This picture of a humpback fluke was taken by Fisheries and Oceans Canada.
A humpback fluke. — Department of Fisheries and Oceans photo

Whales and the oil industry at odds off Newfoundland’s Grand Banks

In the middle of the night on July 24, 2017, far to the east of Newfoundland, two survey vessels passed in thick fog. They were over 200 miles from land, but on two very different missions to document the Flemish Pass, a deep channel dividing the Grand Banks from the Flemish Cap.

Although beyond Canada’s Exclusive Economic Zone (EEZ), this area is considered the “high seas.” Canada is working to extend our EEZ here, promising a new frontier for oil and gas development, and a new environmental reality for whales and wildlife that live there.

The impacts of these activities on the ocean environment have little profile, despite the documented effects of spills and seismic noise on ocean life.

Heading north was Balaena, a 16-tonne sailing boat, with a crew of five from Dalhousie University. Balaena was using hydrophones — underwater microphones — to conduct the first dedicated survey for whales in the Flemish Pass area, recording the sounds of rare beaked whales.

Heading south was Ramforth Sterling, a 13,000-tonne seismic survey vessel. Under the auspices of the Canada-Newfoundland Offshore Petroleum Board, it was surveying for oil and gas. Over eight kilometres of hydrophone cables recorded the echoes from Ramforth’s powerful air-gun pulses, telling of deep rock formations and potential oil reserves.
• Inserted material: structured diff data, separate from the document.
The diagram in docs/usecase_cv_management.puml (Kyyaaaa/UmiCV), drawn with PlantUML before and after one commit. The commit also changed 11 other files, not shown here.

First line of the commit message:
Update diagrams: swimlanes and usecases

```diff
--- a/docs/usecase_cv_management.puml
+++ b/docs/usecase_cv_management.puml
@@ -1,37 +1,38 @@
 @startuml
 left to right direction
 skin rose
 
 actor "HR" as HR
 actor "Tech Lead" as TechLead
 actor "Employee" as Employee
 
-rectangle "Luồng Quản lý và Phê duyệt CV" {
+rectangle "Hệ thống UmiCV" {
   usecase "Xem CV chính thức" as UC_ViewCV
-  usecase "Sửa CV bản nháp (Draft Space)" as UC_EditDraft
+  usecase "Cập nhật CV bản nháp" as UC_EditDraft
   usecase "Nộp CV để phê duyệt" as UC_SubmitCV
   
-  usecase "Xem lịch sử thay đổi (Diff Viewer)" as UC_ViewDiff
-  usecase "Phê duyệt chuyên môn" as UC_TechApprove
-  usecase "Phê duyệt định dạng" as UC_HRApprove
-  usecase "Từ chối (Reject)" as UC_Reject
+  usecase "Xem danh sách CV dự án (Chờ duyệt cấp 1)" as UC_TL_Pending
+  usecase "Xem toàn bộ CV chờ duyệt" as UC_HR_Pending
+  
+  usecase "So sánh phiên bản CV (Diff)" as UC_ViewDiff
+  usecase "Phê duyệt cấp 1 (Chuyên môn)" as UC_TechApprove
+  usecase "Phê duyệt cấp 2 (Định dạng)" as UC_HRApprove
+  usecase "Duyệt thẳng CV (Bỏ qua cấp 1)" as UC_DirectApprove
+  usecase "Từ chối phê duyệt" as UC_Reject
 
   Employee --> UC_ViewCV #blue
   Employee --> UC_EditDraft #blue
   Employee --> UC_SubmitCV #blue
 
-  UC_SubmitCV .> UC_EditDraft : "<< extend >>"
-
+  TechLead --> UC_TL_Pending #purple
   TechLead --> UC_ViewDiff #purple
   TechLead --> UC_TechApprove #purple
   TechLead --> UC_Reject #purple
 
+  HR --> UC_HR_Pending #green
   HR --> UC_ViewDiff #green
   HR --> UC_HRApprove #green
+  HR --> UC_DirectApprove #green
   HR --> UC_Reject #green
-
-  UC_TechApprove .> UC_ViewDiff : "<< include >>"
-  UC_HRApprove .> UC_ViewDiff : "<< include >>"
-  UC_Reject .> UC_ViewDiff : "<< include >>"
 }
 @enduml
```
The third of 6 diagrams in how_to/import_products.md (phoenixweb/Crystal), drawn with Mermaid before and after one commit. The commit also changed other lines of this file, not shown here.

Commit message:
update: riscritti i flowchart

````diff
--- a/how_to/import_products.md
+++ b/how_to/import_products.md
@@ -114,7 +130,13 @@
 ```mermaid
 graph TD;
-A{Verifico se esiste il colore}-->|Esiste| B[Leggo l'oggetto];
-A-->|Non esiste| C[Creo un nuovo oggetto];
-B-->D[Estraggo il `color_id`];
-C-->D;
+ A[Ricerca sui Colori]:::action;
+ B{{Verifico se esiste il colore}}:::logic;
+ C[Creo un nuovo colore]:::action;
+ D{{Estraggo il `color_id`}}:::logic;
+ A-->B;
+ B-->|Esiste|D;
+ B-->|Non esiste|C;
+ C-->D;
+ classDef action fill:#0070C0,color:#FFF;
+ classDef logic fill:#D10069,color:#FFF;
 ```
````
Tens of kilometres apart, Balaena’s hydrophones began picking up Ramforth’s seismic pulses, rumbling bands of growing red energy obliterating all other low frequency sounds on the visual display. As the vessels approached, Ramforth’s “guard boat” radioed Balaena and requested it make way. Survey vessels normally have right of way, but both were surveying, so Balaena declined. Ramforth responded that its survey was large in scale — kilometres of hydrophones and so on — and, by implication, large in significance. The guard boat helpfully pointed out that as Balaena was under sail, the Balaena had right of way. Finally, Ramforth agreed to slow down, and the vessels passed safely, but Balaena’s recordings were overwhelmed by seismic pulses. 

The asymmetry of the encounter between Ramforth Sterling and Balaena is emblematic of our attitudes to that vast ocean area east of Newfoundland. Although not part of our national waters, Canadian and foreign industries are keen to exploit it economically. The Government of Newfoundland and Labrador is actively encouraging drilling of 100 new exploratory wells over the next 10 years in the offshore waters east of Newfoundland. A CBC headline in 2017 suggested that the seismic program off Newfoundland was the “Largest three-dimensional seismic program in the world.”

The impacts of these activities on the ocean environment have little profile, despite the documented effects of spills and seismic noise on ocean life. Drilling operations east of Newfoundland spilled 250,000 litres of oil last month. The ongoing disturbance to the soundscape from seismic air gun explosions can cause long-term stress, injury or death to animals ranging from crabs to whales.

For centuries, these waters sustained one of the world’s largest fisheries. But we still know very little of the underlying biology. Government surveys for marine mammals stop at the 200-mile limit. The Hudson, Canada’s primary offshore research vessel, is 55 years old, an antique beside the Ramforth. But, on a cruise to the Sackville Spur at the northern end of the Flemish Pass, Hudson discovered rare deep-water corals. The Sackville Spur is also where Balaena found the highest density of whales, including groups of endangered northern bottlenose whales. In this marine oasis, oil and gas interests are at odds with a fragile deepwater ecology.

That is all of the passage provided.